The epic 2002-03 story by Jeph Loeb, with iconic art by Jim Lee, had it all - mystery, mayhem and even romance. And though the animated movie version is not nearly as epic, it's still pretty entertaining and beautifully reinforces what makes Batman such a special character.
The action of "Batman: Hush" begins when Batman (Jason O'Mara) rescues a kidnapped boy and is disappointed to see Catwoman (Jennifer Morrison) steal the ransom money, as he thought Selina Kyle was reformed. But he soon discovers there is much more to the story, including a mysterious new villain who calls himself Hush. Things get more complicated when Hush begins involving most of Batman's Rogues Gallery and even Superman (Jerry O'Connell) to help him in his plan to destroy Batman. And when Batman deduces Hush knows he is Bruce Wayne, he realizes he must protect everyone close to him - especially Selina.
The original "Hush" story spanned 12 months, so changes had to be made to create an 82-minute movie. The change making the Batman-Catwoman romance the central story is a good call, but unfortunately, it comes at the expense of the mystery surrounding the identity of Hush. So when that answer is finally revealed, it comes out of nowhere with no clues leading up to the revelation. More development of that story would've been possible if the movie hadn't spent so much of its first half consumed with Superman fighting Batman, which isn't nearly as juicy as it should have been. Still, the ending, though rushed, is solid and makes watching the first 70 minutes totally worth it. And even if you've read the original comics, I wouldn't be so sure you know how it ends.
Of course, no animated movie can succeed without a good voice cast, and "Hush" has one for the most part. O'Mara, though no Kevin Conroy, has become a solid Batman/Bruce Wayne. Sadly, it's the villains who don't quite measure up, especially Jason Spisak (The Joker) and Hynden Walch (Harley Quinn), who simply offer weak imitations of Mark Hamill and Arleen Sorkin playing those roles.
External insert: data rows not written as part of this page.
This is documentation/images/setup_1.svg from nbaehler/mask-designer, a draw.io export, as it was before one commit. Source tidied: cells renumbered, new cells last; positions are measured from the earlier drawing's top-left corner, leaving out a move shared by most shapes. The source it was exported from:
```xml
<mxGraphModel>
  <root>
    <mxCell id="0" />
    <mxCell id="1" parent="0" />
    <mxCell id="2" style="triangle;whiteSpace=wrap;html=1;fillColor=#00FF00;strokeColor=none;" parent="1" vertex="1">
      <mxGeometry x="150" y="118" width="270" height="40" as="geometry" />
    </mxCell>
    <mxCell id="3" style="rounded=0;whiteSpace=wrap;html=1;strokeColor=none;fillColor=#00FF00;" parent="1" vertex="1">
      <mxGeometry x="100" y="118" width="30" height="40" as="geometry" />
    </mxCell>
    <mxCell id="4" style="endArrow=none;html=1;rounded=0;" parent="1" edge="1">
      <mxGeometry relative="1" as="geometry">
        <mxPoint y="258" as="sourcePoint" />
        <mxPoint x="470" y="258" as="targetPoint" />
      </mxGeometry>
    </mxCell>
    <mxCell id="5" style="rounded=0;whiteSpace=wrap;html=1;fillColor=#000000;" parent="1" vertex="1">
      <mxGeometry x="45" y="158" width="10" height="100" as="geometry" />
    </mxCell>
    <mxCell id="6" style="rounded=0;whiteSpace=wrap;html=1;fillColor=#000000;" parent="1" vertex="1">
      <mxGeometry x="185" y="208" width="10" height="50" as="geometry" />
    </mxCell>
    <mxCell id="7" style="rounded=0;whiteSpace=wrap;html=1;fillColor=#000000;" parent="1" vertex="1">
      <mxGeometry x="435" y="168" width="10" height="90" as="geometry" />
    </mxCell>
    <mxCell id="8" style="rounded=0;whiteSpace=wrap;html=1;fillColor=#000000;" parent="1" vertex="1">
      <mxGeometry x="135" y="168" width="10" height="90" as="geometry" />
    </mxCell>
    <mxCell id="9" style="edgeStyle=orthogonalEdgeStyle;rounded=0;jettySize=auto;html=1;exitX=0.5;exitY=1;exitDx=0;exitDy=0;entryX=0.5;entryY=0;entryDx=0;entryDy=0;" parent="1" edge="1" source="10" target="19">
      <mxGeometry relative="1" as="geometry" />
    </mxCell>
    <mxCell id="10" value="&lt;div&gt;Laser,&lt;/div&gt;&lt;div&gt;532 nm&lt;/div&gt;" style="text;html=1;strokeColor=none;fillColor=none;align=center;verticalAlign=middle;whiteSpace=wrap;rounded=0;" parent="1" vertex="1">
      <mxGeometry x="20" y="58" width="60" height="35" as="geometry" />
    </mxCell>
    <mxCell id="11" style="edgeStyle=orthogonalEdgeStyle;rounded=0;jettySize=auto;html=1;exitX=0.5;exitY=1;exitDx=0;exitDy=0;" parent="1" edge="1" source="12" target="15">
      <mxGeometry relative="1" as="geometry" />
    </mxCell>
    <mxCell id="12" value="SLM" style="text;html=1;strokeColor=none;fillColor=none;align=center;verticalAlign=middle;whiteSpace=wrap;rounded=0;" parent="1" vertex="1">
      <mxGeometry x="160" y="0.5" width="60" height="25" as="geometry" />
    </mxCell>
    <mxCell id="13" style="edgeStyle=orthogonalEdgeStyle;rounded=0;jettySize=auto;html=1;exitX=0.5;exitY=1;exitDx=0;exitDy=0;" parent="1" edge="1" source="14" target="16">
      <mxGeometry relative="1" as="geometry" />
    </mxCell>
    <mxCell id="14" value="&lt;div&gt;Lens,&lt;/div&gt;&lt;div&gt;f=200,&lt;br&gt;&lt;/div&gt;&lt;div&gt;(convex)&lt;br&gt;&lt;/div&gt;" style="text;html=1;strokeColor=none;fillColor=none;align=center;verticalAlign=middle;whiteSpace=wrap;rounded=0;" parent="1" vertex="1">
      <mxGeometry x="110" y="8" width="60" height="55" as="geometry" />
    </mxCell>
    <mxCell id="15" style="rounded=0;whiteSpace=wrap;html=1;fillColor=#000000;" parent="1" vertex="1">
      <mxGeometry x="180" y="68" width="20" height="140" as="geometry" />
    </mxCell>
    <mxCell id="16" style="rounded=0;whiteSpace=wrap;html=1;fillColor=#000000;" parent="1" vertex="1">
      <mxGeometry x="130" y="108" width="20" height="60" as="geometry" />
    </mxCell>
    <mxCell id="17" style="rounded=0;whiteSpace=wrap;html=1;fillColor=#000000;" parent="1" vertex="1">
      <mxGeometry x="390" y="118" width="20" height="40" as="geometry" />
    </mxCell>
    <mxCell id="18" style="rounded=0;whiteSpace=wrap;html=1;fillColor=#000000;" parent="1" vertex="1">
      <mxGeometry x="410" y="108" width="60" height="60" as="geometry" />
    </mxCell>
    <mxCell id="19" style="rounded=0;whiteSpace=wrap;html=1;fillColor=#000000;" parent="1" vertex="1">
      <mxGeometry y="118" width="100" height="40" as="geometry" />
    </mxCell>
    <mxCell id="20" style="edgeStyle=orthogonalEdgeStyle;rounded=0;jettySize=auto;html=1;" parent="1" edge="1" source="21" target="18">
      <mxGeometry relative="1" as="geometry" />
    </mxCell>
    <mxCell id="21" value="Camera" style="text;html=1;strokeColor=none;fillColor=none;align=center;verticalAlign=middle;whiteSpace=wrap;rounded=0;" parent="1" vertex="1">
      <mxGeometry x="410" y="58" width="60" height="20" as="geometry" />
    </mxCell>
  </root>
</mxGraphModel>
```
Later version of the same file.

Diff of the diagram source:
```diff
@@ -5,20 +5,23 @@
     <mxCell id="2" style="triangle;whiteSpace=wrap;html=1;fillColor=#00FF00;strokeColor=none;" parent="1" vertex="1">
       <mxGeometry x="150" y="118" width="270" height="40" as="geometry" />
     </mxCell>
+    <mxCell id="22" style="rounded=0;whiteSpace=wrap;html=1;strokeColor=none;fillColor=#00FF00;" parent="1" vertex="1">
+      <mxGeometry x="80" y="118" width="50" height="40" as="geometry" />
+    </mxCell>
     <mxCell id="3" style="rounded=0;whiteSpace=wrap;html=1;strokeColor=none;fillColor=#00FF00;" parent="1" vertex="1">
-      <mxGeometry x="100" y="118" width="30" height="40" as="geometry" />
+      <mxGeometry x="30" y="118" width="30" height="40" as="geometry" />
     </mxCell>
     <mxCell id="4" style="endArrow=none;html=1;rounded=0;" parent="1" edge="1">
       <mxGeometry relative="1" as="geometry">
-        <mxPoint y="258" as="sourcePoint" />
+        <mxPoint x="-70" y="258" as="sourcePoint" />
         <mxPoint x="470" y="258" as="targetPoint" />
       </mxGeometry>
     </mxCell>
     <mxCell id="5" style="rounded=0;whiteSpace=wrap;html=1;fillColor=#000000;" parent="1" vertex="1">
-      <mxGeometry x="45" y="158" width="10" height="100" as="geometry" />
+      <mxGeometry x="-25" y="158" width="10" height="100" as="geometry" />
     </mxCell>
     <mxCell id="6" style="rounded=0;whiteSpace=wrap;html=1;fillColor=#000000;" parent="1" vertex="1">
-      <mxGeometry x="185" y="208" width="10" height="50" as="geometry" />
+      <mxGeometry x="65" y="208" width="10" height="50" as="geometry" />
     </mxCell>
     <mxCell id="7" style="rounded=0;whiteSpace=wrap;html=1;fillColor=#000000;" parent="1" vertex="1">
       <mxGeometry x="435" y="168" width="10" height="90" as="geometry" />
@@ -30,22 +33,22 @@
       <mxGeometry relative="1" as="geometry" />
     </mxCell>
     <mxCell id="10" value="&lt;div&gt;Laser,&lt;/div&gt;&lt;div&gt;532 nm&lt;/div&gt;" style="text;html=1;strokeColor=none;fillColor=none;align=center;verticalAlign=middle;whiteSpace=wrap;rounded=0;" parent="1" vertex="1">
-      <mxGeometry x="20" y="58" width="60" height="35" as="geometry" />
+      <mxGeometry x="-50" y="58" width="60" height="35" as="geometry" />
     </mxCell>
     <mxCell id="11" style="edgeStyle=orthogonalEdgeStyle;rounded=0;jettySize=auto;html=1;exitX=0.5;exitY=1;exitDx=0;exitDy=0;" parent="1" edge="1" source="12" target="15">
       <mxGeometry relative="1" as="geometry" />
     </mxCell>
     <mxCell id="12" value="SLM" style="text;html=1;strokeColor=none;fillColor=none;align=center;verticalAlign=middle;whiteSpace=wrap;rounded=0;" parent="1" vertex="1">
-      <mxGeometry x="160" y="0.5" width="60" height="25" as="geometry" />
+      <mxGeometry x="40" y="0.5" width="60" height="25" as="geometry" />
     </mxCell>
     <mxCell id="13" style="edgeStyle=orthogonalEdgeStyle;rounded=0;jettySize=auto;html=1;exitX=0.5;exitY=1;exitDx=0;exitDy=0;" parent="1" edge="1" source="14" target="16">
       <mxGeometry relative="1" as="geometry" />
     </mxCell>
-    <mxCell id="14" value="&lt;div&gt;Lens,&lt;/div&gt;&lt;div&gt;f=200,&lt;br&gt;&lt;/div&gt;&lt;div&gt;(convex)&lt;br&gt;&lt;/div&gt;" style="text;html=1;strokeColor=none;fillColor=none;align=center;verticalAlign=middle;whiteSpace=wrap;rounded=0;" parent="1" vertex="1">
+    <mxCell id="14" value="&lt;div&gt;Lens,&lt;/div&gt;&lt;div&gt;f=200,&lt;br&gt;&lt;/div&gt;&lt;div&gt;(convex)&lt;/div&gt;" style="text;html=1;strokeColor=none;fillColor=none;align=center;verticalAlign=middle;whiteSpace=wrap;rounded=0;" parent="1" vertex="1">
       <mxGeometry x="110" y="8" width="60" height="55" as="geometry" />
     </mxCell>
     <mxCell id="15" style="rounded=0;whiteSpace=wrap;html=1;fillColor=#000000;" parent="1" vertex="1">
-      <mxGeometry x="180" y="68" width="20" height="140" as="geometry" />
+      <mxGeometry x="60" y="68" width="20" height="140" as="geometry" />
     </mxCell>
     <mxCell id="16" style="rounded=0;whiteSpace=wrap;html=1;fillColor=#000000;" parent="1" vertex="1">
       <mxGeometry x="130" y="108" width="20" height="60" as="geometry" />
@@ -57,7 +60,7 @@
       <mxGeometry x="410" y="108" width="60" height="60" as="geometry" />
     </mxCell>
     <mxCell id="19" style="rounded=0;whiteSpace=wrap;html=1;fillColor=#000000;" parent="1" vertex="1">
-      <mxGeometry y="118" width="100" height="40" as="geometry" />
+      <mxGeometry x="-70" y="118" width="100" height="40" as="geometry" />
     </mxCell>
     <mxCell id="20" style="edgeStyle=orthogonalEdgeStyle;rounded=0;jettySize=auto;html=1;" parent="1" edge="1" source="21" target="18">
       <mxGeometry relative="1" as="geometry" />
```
Rainn Wilson is outstanding as Lex Luthor, although his appearance is somewhat unnecessary. But it's the outstanding Morrison who completely makes the movie as she perfectly plays both Selina's sultriness and vulnerability.
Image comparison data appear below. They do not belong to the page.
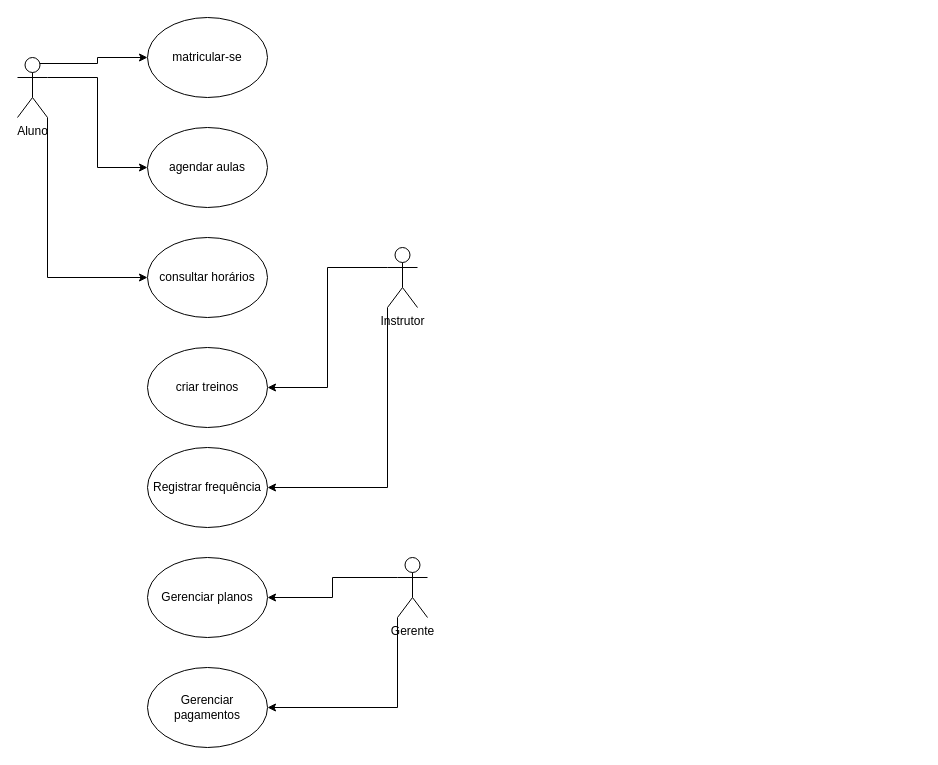
This is page "Página-1" (1 of 4) of sistema de academia.drawio from AirlanDEV/diagramasderequisitos, a draw.io file, before an edit. Source tidied: cells renumbered, new cells numbered last; positions are measured from the earlier drawing's top-left corner, leaving out a move shared by most shapes. Both pictures are drawn from the tidied source at 100%, with x=0, y=0 at pixel (17, 17).
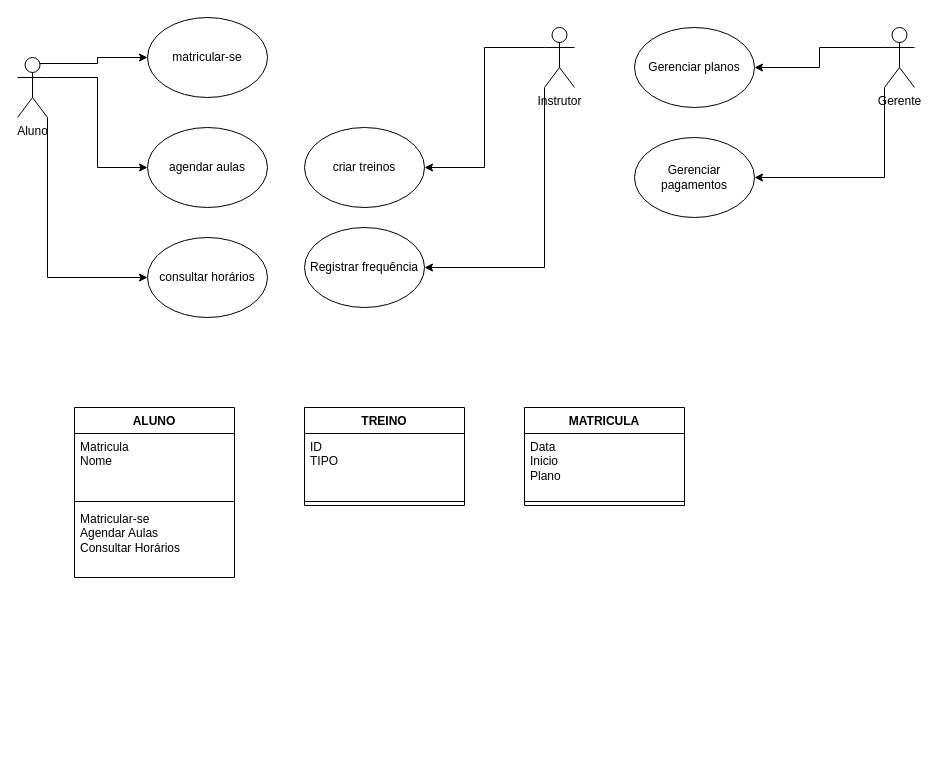
The same diagram, later.

What changed in the source:
```diff
@@
     <mxCell id="4" value="Gerente" style="shape=umlActor;verticalLabelPosition=bottom;verticalAlign=top;html=1;outlineConnect=0;" parent="1" vertex="1">
-      <mxGeometry x="380" y="540" width="30" height="60" as="geometry" />
+      <mxGeometry x="867" y="10" width="30" height="60" as="geometry" />
     </mxCell>
@@
     <mxCell id="7" value="Instrutor" style="shape=umlActor;verticalLabelPosition=bottom;verticalAlign=top;html=1;outlineConnect=0;" parent="1" vertex="1">
-      <mxGeometry x="370" y="230" width="30" height="60" as="geometry" />
+      <mxGeometry x="527" y="10" width="30" height="60" as="geometry" />
     </mxCell>
@@
     <mxCell id="15" value="criar treinos" style="ellipse;whiteSpace=wrap;html=1;" parent="1" vertex="1">
-      <mxGeometry x="130" y="330" width="120" height="80" as="geometry" />
+      <mxGeometry x="287" y="110" width="120" height="80" as="geometry" />
     </mxCell>
     <mxCell id="16" value="Registrar frequência" style="ellipse;whiteSpace=wrap;html=1;" parent="1" vertex="1">
-      <mxGeometry x="130" y="430" width="120" height="80" as="geometry" />
+      <mxGeometry x="287" y="210" width="120" height="80" as="geometry" />
     </mxCell>
     <mxCell id="17" value="Gerenciar planos" style="ellipse;whiteSpace=wrap;html=1;" parent="1" vertex="1">
-      <mxGeometry x="130" y="540" width="120" height="80" as="geometry" />
+      <mxGeometry x="617" y="10" width="120" height="80" as="geometry" />
     </mxCell>
     <mxCell id="18" value="Gerenciar pagamentos" style="ellipse;whiteSpace=wrap;html=1;" parent="1" vertex="1">
-      <mxGeometry x="130" y="650" width="120" height="80" as="geometry" />
+      <mxGeometry x="617" y="120" width="120" height="80" as="geometry" />
     </mxCell>
+    <mxCell id="19" value="ALUNO" style="swimlane;fontStyle=1;align=center;verticalAlign=top;horizontal=1;startSize=26;whiteSpace=wrap;html=1;" parent="1" vertex="1">
+      <mxGeometry x="57" y="390" width="160" height="170" as="geometry" />
+    </mxCell>
+    <mxCell id="20" value="Matricula&lt;div&gt;Nome&lt;/div&gt;" style="text;strokeColor=none;fillColor=none;align=left;verticalAlign=top;spacingLeft=4;spacingRight=4;overflow=hidden;whiteSpace=wrap;html=1;" parent="19" vertex="1">
+      <mxGeometry y="26" width="160" height="64" as="geometry" />
+    </mxCell>
+    <mxCell id="21" style="line;strokeWidth=1;fillColor=none;align=left;verticalAlign=middle;spacingTop=-1;spacingLeft=3;spacingRight=3;labelPosition=right;strokeColor=inherit;" parent="19" vertex="1">
+      <mxGeometry y="90" width="160" height="8" as="geometry" />
+    </mxCell>
+    <mxCell id="22" value="Matricular-se&lt;div&gt;Agendar Aulas&lt;/div&gt;&lt;div&gt;Consultar Horários&lt;/div&gt;" style="text;strokeColor=none;fillColor=none;align=left;verticalAlign=top;spacingLeft=4;spacingRight=4;overflow=hidden;whiteSpace=wrap;html=1;" parent="19" vertex="1">
+      <mxGeometry y="98" width="160" height="72" as="geometry" />
+    </mxCell>
+    <mxCell id="23" value="TREINO" style="swimlane;fontStyle=1;align=center;verticalAlign=top;horizontal=1;startSize=26;whiteSpace=wrap;html=1;" parent="1" vertex="1">
+      <mxGeometry x="287" y="390" width="160" height="98" as="geometry" />
+    </mxCell>
+    <mxCell id="24" value="ID&lt;div&gt;TIPO&lt;/div&gt;" style="text;strokeColor=none;fillColor=none;align=left;verticalAlign=top;spacingLeft=4;spacingRight=4;overflow=hidden;whiteSpace=wrap;html=1;" parent="23" vertex="1">
+      <mxGeometry y="26" width="160" height="64" as="geometry" />
+    </mxCell>
+    <mxCell id="25" style="line;strokeWidth=1;fillColor=none;align=left;verticalAlign=middle;spacingTop=-1;spacingLeft=3;spacingRight=3;labelPosition=right;strokeColor=inherit;" parent="23" vertex="1">
+      <mxGeometry y="90" width="160" height="8" as="geometry" />
+    </mxCell>
+    <mxCell id="26" value="MATRICULA" style="swimlane;fontStyle=1;align=center;verticalAlign=top;horizontal=1;startSize=26;whiteSpace=wrap;html=1;" parent="1" vertex="1">
+      <mxGeometry x="507" y="390" width="160" height="98" as="geometry" />
+    </mxCell>
+    <mxCell id="27" value="Data&lt;div&gt;Inicio&amp;nbsp;&lt;/div&gt;&lt;div&gt;Plano&lt;/div&gt;" style="text;strokeColor=none;fillColor=none;align=left;verticalAlign=top;spacingLeft=4;spacingRight=4;overflow=hidden;whiteSpace=wrap;html=1;" parent="26" vertex="1">
+      <mxGeometry y="26" width="160" height="64" as="geometry" />
+    </mxCell>
+    <mxCell id="28" style="line;strokeWidth=1;fillColor=none;align=left;verticalAlign=middle;spacingTop=-1;spacingLeft=3;spacingRight=3;labelPosition=right;strokeColor=inherit;" parent="26" vertex="1">
+      <mxGeometry y="90" width="160" height="8" as="geometry" />
+    </mxCell>
```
If you're looking for a perfect re-telling of the "Hush" comic story, you're going to be disappointed. Once you realize that's just not possible in this format, you can enjoy what you do have, which is a pretty good Batman story that reminds us just why we've loved the Dark Knight so much these past 80 years.
"Batman: Hush" is rated PG-13 and features animated violence, sexual situations and some strong language. It's now available on 4K Ultra HD Combo Pack, Blu-Ray Combo Pack, the DC Universe streaming service and digital outlets including iTunes and Amazon Prime Video.
Angela Henderson-Bentley writes about television for HD Media. Contact her at firstname.lastname@example.org.